## [Activity]
Return the lines below that contain "account".

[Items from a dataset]
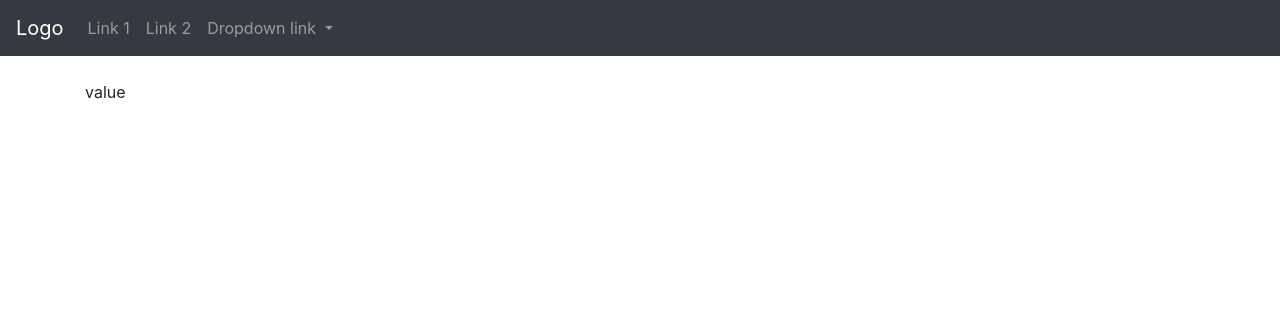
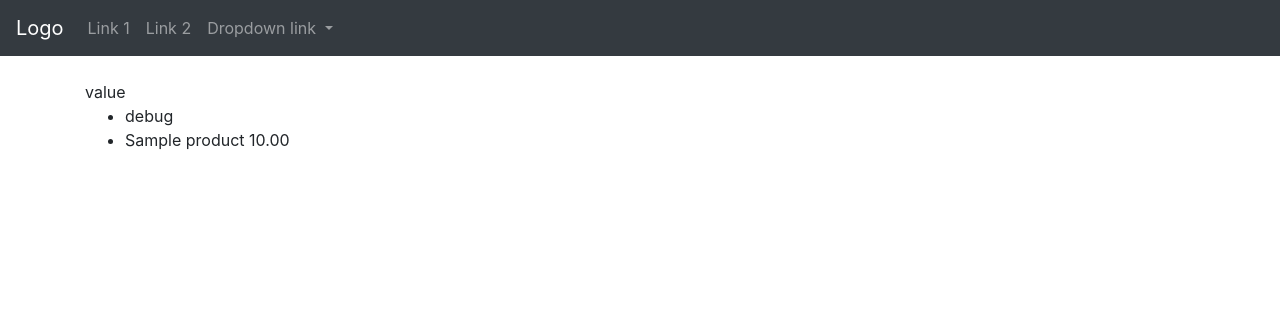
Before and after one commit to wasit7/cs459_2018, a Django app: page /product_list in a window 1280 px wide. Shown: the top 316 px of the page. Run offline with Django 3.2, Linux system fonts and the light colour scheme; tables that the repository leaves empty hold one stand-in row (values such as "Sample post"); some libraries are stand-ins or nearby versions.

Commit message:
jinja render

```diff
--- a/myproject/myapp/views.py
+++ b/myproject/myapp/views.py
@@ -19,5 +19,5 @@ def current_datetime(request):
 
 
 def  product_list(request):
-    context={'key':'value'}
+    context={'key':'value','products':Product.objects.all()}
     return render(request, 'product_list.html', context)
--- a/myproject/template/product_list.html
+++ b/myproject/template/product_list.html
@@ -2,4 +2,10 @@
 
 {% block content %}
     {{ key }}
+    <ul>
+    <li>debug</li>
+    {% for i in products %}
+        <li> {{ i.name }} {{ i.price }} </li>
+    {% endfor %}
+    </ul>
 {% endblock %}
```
---
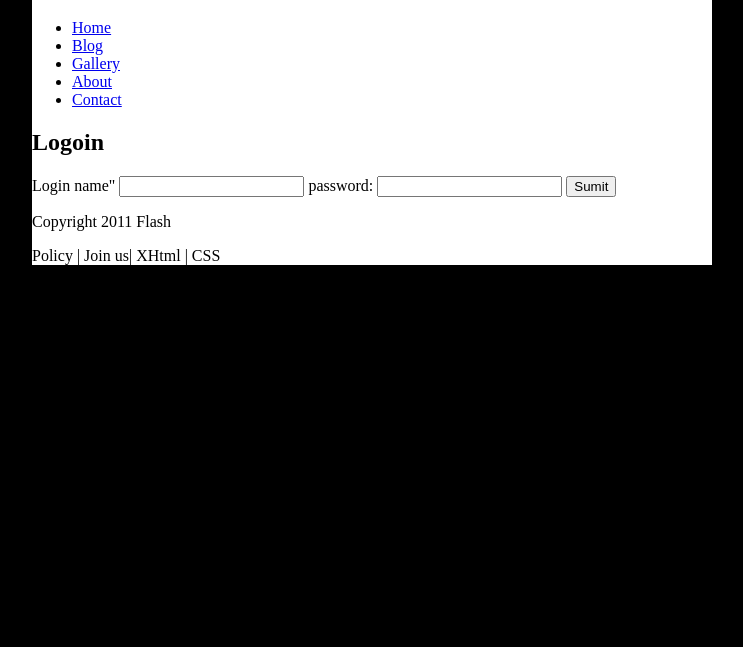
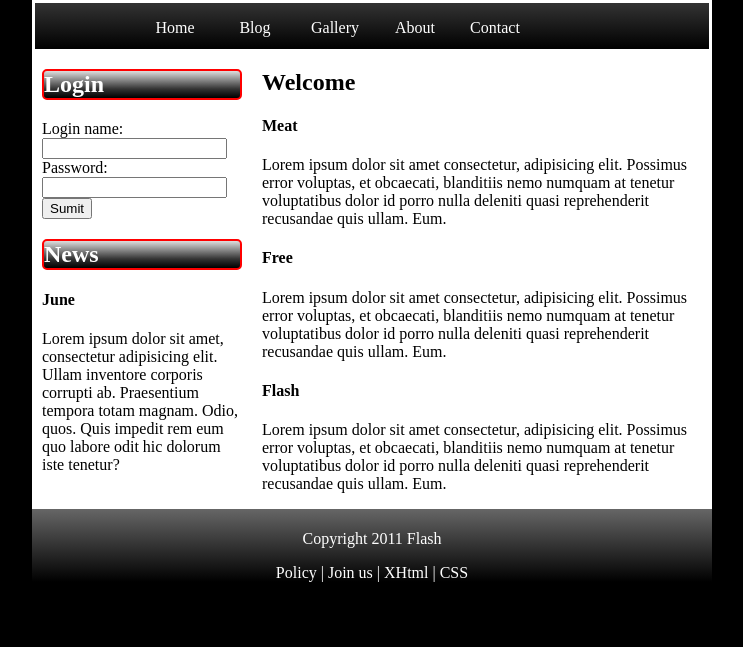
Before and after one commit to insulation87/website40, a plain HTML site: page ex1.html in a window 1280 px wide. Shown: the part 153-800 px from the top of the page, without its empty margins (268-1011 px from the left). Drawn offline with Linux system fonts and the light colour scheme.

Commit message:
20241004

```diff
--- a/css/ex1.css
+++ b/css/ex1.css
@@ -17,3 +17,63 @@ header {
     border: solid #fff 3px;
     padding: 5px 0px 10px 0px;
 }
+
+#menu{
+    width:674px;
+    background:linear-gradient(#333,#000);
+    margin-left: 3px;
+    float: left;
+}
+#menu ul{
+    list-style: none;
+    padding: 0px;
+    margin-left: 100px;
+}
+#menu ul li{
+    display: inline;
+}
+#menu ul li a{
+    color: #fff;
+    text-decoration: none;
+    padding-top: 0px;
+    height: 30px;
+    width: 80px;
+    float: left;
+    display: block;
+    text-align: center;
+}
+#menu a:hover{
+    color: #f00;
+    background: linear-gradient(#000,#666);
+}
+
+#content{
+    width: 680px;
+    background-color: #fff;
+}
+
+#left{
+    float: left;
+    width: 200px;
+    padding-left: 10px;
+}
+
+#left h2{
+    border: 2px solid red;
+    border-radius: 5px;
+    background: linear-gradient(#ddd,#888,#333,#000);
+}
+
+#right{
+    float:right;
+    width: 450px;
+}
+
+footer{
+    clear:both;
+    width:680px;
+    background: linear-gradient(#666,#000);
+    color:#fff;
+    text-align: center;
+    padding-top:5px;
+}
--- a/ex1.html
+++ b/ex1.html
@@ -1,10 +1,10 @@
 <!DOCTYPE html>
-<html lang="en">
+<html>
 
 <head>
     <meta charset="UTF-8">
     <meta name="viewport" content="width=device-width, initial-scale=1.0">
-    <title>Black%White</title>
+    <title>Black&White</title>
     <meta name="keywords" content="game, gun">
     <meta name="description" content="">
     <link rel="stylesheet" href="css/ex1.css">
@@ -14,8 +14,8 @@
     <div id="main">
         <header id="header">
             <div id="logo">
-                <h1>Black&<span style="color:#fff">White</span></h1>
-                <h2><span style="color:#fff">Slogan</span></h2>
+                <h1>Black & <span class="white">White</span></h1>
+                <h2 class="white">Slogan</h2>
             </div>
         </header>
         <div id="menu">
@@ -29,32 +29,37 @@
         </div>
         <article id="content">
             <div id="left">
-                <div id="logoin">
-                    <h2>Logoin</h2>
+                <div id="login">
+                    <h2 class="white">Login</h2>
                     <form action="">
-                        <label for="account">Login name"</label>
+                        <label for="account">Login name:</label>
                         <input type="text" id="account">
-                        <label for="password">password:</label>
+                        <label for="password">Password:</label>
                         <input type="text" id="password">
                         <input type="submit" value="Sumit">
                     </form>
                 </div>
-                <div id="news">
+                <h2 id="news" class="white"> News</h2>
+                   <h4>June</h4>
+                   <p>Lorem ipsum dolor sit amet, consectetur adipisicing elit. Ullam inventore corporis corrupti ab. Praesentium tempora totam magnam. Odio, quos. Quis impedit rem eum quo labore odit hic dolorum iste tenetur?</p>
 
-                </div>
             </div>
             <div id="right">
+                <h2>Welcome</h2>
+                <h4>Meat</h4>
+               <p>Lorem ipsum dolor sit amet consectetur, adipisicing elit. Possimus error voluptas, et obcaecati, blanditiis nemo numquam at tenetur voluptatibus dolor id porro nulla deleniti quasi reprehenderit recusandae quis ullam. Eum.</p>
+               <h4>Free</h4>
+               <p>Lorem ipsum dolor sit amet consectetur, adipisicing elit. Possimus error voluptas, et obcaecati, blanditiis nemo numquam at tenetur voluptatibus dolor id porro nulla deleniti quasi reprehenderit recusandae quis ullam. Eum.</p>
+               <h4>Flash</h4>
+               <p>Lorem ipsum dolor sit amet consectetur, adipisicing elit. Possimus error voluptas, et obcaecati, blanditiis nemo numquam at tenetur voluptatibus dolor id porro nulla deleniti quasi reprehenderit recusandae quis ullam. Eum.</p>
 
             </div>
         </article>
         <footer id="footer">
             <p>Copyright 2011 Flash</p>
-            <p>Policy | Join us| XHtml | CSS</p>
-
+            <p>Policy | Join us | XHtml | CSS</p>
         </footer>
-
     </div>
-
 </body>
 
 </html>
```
==
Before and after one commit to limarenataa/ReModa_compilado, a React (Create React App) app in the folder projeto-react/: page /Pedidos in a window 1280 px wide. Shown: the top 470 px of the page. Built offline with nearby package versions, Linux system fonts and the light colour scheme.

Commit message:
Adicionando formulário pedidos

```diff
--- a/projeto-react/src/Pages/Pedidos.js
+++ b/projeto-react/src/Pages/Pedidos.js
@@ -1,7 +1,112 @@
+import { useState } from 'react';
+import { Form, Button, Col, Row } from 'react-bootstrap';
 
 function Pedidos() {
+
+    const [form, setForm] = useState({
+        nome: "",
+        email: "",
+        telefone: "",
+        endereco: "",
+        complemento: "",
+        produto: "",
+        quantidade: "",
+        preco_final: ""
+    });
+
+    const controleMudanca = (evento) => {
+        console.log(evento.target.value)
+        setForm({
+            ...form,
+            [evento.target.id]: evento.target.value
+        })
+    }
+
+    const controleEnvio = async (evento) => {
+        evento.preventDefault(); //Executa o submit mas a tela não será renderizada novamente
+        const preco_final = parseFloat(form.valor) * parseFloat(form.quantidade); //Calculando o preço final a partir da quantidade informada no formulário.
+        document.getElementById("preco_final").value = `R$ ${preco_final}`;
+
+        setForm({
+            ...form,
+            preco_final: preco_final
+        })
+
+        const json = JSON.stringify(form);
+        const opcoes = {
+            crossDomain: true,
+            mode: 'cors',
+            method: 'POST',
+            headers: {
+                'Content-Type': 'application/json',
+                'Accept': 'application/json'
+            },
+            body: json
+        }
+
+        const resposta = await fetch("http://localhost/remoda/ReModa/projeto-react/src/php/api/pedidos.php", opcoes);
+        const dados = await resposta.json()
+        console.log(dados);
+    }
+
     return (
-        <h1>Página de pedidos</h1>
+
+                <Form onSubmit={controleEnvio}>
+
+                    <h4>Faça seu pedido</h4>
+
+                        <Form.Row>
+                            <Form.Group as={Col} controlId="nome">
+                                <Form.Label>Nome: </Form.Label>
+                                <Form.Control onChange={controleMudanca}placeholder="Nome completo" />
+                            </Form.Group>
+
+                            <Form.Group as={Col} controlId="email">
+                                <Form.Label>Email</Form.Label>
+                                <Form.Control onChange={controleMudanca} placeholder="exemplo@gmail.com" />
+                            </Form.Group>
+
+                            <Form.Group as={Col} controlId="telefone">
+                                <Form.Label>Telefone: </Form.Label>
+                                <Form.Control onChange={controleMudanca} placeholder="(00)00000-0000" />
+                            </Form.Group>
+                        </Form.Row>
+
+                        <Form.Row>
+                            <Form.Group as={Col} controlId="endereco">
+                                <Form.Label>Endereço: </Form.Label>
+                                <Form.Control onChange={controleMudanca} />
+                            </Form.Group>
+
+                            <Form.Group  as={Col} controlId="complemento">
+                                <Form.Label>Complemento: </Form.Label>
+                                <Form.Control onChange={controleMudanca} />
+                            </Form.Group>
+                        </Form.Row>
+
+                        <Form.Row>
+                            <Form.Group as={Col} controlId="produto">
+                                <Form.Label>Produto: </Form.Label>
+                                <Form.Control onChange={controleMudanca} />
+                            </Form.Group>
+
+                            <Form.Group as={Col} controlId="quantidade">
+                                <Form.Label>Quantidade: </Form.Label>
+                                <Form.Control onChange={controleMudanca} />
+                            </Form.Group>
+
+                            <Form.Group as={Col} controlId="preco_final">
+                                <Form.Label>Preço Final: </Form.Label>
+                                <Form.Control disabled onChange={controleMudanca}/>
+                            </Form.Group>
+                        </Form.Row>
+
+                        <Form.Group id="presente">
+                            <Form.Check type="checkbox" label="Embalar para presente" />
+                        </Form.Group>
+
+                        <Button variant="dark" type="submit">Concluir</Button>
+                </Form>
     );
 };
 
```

## [Response area]
-                        <label for="account">Login name"</label>
+                        <label for="account">Login name:</label>
                         <input type="text" id="account">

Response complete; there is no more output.